- The Red Sox have a very small list of replacement candidates for Nieves, Cherington said (Twitter links via WEEI’s Rob Bradford). Boston is considering at least one internal and one external candidate. The primary reason for Nieves’ dismissal was an inability to get through to Boston’s current group of starters, Bradford tweets. Cherington stressed that there was no singular incident that led to the decision to let Nieves go, the Boston Herald’s Scott Lauber tweets.
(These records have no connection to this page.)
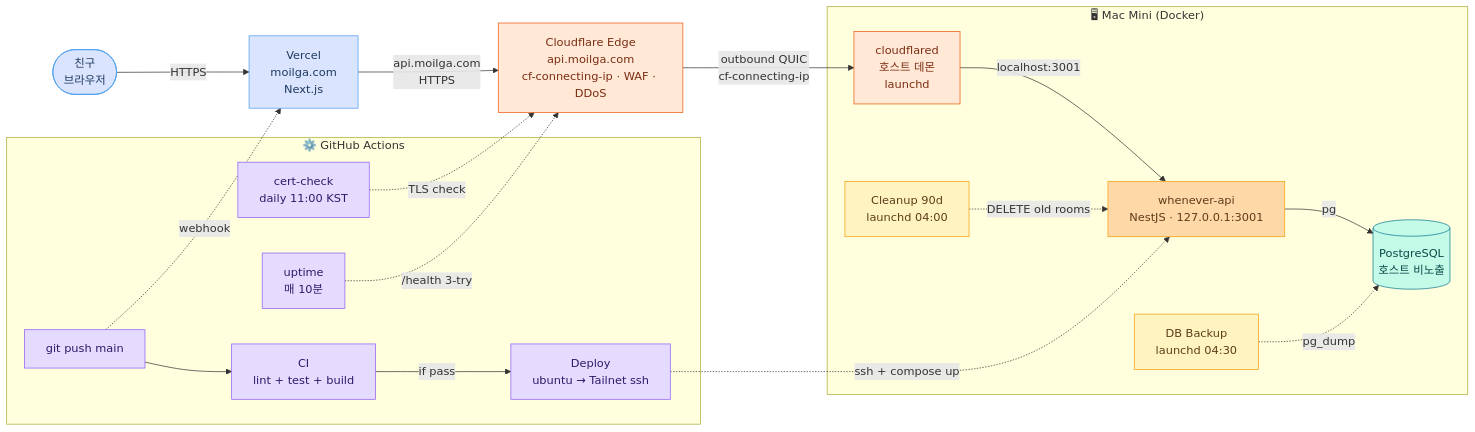
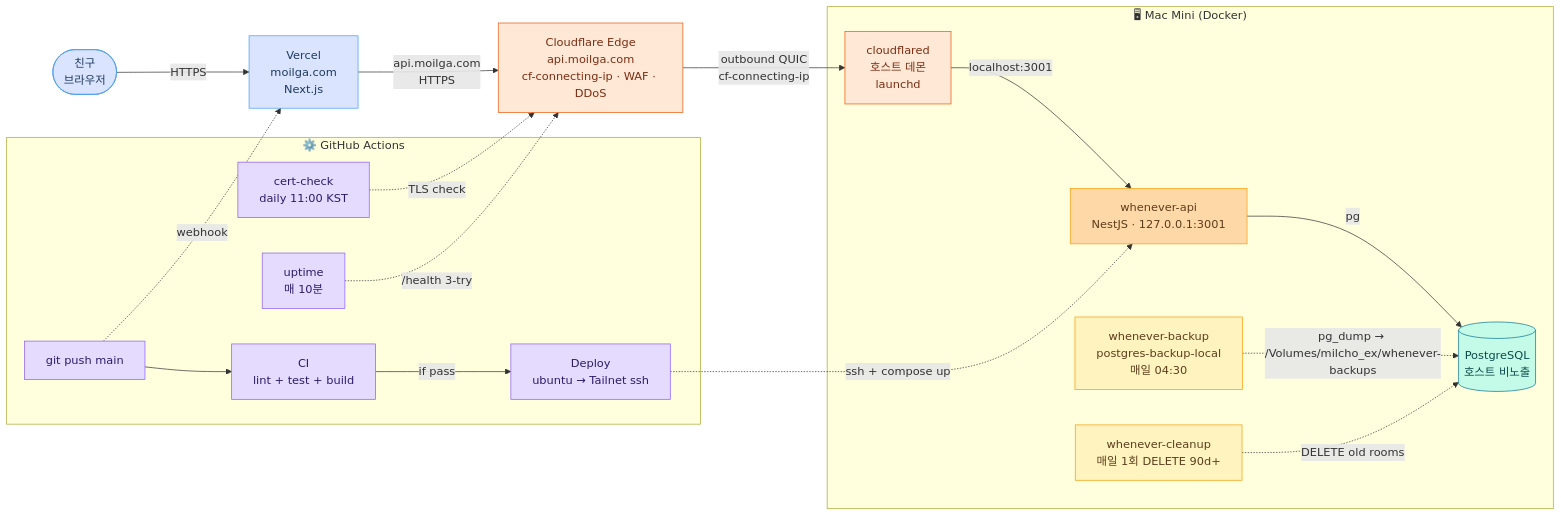
The diagram in README.md (milcho0604/daypoll), drawn with Mermaid before and after one commit. The commit also changed other lines of this file and 6 other files, not shown here.

````diff
--- a/README.md
+++ b/README.md
@@ -84,51 +84,51 @@
 ```mermaid
 flowchart LR
   classDef front fill:#dbe4ff,stroke:#4a9eed,color:#1e3a5f
   classDef edge fill:#ffe8d6,stroke:#ea580c,color:#7c2d12
   classDef back fill:#ffd8a8,stroke:#f59e0b,color:#5c3d1a
   classDef data fill:#c3fae8,stroke:#0e7490,color:#0c4a4a
   classDef ops fill:#fff3bf,stroke:#f59e0b,color:#5c3d1a
   classDef ci fill:#e5dbff,stroke:#8b5cf6,color:#2d1b69
 
   User([친구<br/>브라우저]):::front
   Vercel[Vercel<br/>moilga.com<br/>Next.js]:::front
   CF[Cloudflare Edge<br/>api.moilga.com<br/>cf-connecting-ip · WAF · DDoS]:::edge
   Cloudflared[cloudflared<br/>호스트 데몬<br/>launchd]:::edge
   API[whenever-api<br/>NestJS · 127.0.0.1:3001]:::back
   PG[(PostgreSQL<br/>호스트 비노출)]:::data
-  Backup[DB Backup<br/>launchd 04:30]:::ops
-  Cleanup[Cleanup 90d<br/>launchd 04:00]:::ops
+  Backup[whenever-backup<br/>postgres-backup-local<br/>매일 04:30]:::ops
+  Cleanup[whenever-cleanup<br/>매일 1회 DELETE 90d+]:::ops
 
   subgraph Mac["🖥 Mac Mini (Docker)"]
     Cloudflared
     API
     PG
     Backup
     Cleanup
   end
 
   Push[git push main]:::ci
   CI[CI<br/>lint + test + build]:::ci
   Deploy[Deploy<br/>ubuntu → Tailnet ssh]:::ci
   Cert[cert-check<br/>daily 11:00 KST]:::ci
   Uptime[uptime<br/>매 10분]:::ci
 
   subgraph GHA["⚙️ GitHub Actions"]
     Push --> CI
     CI -->|if pass| Deploy
     Cert
     Uptime
   end
 
   User -->|HTTPS| Vercel
   Vercel -->|api.moilga.com<br/>HTTPS| CF
   CF -->|outbound QUIC<br/>cf-connecting-ip| Cloudflared
   Cloudflared -->|localhost:3001| API
   API -->|pg| PG
-  Backup -.->|pg_dump| PG
-  Cleanup -.->|DELETE old rooms| API
+  Backup -.->|pg_dump → /Volumes/milcho_ex/whenever-backups| PG
+  Cleanup -.->|DELETE old rooms| PG
   Deploy -.->|ssh + compose up| API
   Push -.->|webhook| Vercel
   Cert -.->|TLS check| CF
   Uptime -.->|/health 3-try| CF
 ```
````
There will be no further changes to the coaching staff, he added (via Bradford).
- Despite struggles within the rotation, there will be no changes to the starting five, according to Cherington (via the Boston Globe’s Alex Speier). Rick Porcello, Justin Masterson, Wade Miley, Joe Kelly and Clay Buchholz have combined for a 5.54 ERA that is the second-worst rotation ERA in the Majors, with only Colorado’s 5.59 mark coming in above Boston’s starting five.
- Ken Rosenthal of FOX Sports reports that Indians Triple-A pitching coach Carl Willis is a consideration to replace Nieves (Twitter link). Willis, who has formerly served as the Major League pitching coach in Cleveland, worked with Farrell in the Indians organization in the early to mid-2000s, Rosenthal adds in a second tweet. Willis was also the Mariners’ pitching coach as recently as 2013.
- Jarrod Saltalamacchia spoke with Bradford yesterday and told him that he “was definitely hoping to come back” to Boston after initially learning that the Marlins had designated him for assignment. However, Saltalamacchia was told that he’d have to search elsewhere for employment, and he tells Bradford that he understands the Sox’ decision in wanting to give Blake Swihart a chance behind the plate. “I can completely respect that,” said Saltalamacchia, in regards to Swihart. “As a player you appreciate something like that, when a team has a homegrown, young guy they want to give an opportunity to. That’s what every player hopes for and wants, that opportunity to prove himself.”